---------- GIVEN RECORDS ----------

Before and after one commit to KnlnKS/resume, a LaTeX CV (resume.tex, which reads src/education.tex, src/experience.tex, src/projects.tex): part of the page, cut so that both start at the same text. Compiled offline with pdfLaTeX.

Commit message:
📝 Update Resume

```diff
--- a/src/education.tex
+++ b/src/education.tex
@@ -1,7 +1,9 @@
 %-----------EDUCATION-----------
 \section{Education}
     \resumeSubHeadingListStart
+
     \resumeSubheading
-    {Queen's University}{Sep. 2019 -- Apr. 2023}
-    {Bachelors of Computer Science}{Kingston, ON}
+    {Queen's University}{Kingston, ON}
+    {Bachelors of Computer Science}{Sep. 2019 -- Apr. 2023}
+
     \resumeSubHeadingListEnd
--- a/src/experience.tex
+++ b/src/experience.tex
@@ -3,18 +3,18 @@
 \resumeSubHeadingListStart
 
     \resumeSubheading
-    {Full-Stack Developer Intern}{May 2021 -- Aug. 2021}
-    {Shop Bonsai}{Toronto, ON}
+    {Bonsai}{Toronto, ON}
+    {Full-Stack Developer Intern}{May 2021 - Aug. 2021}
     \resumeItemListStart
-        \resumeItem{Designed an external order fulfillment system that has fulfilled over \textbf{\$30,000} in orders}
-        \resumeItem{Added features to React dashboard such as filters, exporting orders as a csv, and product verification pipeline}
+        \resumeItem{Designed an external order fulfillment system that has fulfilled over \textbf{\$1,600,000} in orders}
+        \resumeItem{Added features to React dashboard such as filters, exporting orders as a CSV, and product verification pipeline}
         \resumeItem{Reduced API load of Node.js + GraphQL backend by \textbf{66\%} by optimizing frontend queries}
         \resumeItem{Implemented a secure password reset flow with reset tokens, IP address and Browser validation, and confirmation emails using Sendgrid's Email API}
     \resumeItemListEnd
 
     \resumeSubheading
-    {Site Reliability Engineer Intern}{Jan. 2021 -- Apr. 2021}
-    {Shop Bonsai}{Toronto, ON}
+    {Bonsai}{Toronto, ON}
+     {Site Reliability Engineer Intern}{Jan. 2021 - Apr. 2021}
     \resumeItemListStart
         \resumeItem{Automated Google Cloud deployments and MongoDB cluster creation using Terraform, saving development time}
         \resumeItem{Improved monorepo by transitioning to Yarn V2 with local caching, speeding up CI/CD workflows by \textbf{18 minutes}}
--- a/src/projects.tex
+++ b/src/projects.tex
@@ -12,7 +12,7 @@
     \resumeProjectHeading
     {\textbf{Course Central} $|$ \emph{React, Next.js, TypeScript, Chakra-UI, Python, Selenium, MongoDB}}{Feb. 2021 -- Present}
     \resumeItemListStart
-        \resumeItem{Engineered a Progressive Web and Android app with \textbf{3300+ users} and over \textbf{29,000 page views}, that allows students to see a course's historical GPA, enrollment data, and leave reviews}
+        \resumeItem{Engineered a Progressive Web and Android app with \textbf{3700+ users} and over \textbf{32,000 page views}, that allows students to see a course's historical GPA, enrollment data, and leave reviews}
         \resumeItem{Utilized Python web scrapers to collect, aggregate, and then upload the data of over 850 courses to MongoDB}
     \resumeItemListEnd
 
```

----------

• EXERCISE:
Line for line, set down the listing above again.

• REPLY:
Before and after one commit to KnlnKS/resume, a LaTeX CV (resume.tex, which reads src/education.tex, src/experience.tex, src/projects.tex): part of the page, cut so that both start at the same text. Compiled offline with pdfLaTeX.

Commit message:
📝 Update Resume

```diff
--- a/src/education.tex
+++ b/src/education.tex
@@ -1,7 +1,9 @@
 %-----------EDUCATION-----------
 \section{Education}
     \resumeSubHeadingListStart
+
     \resumeSubheading
-    {Queen's University}{Sep. 2019 -- Apr. 2023}
-    {Bachelors of Computer Science}{Kingston, ON}
+    {Queen's University}{Kingston, ON}
+    {Bachelors of Computer Science}{Sep. 2019 -- Apr. 2023}
+
     \resumeSubHeadingListEnd
--- a/src/experience.tex
+++ b/src/experience.tex
@@ -3,18 +3,18 @@
 \resumeSubHeadingListStart
 
     \resumeSubheading
-    {Full-Stack Developer Intern}{May 2021 -- Aug. 2021}
-    {Shop Bonsai}{Toronto, ON}
+    {Bonsai}{Toronto, ON}
+    {Full-Stack Developer Intern}{May 2021 - Aug. 2021}
     \resumeItemListStart
-        \resumeItem{Designed an external order fulfillment system that has fulfilled over \textbf{\$30,000} in orders}
-        \resumeItem{Added features to React dashboard such as filters, exporting orders as a csv, and product verification pipeline}
+        \resumeItem{Designed an external order fulfillment system that has fulfilled over \textbf{\$1,600,000} in orders}
+        \resumeItem{Added features to React dashboard such as filters, exporting orders as a CSV, and product verification pipeline}
         \resumeItem{Reduced API load of Node.js + GraphQL backend by \textbf{66\%} by optimizing frontend queries}
         \resumeItem{Implemented a secure password reset flow with reset tokens, IP address and Browser validation, and confirmation emails using Sendgrid's Email API}
     \resumeItemListEnd
 
     \resumeSubheading
-    {Site Reliability Engineer Intern}{Jan. 2021 -- Apr. 2021}
-    {Shop Bonsai}{Toronto, ON}
+    {Bonsai}{Toronto, ON}
+     {Site Reliability Engineer Intern}{Jan. 2021 - Apr. 2021}
     \resumeItemListStart
         \resumeItem{Automated Google Cloud deployments and MongoDB cluster creation using Terraform, saving development time}
         \resumeItem{Improved monorepo by transitioning to Yarn V2 with local caching, speeding up CI/CD workflows by \textbf{18 minutes}}
--- a/src/projects.tex
+++ b/src/projects.tex
@@ -12,7 +12,7 @@
     \resumeProjectHeading
     {\textbf{Course Central} $|$ \emph{React, Next.js, TypeScript, Chakra-UI, Python, Selenium, MongoDB}}{Feb. 2021 -- Present}
     \resumeItemListStart
-        \resumeItem{Engineered a Progressive Web and Android app with \textbf{3300+ users} and over \textbf{29,000 page views}, that allows students to see a course's historical GPA, enrollment data, and leave reviews}
+        \resumeItem{Engineered a Progressive Web and Android app with \textbf{3700+ users} and over \textbf{32,000 page views}, that allows students to see a course's historical GPA, enrollment data, and leave reviews}
         \resumeItem{Utilized Python web scrapers to collect, aggregate, and then upload the data of over 850 courses to MongoDB}
     \resumeItemListEnd
 
```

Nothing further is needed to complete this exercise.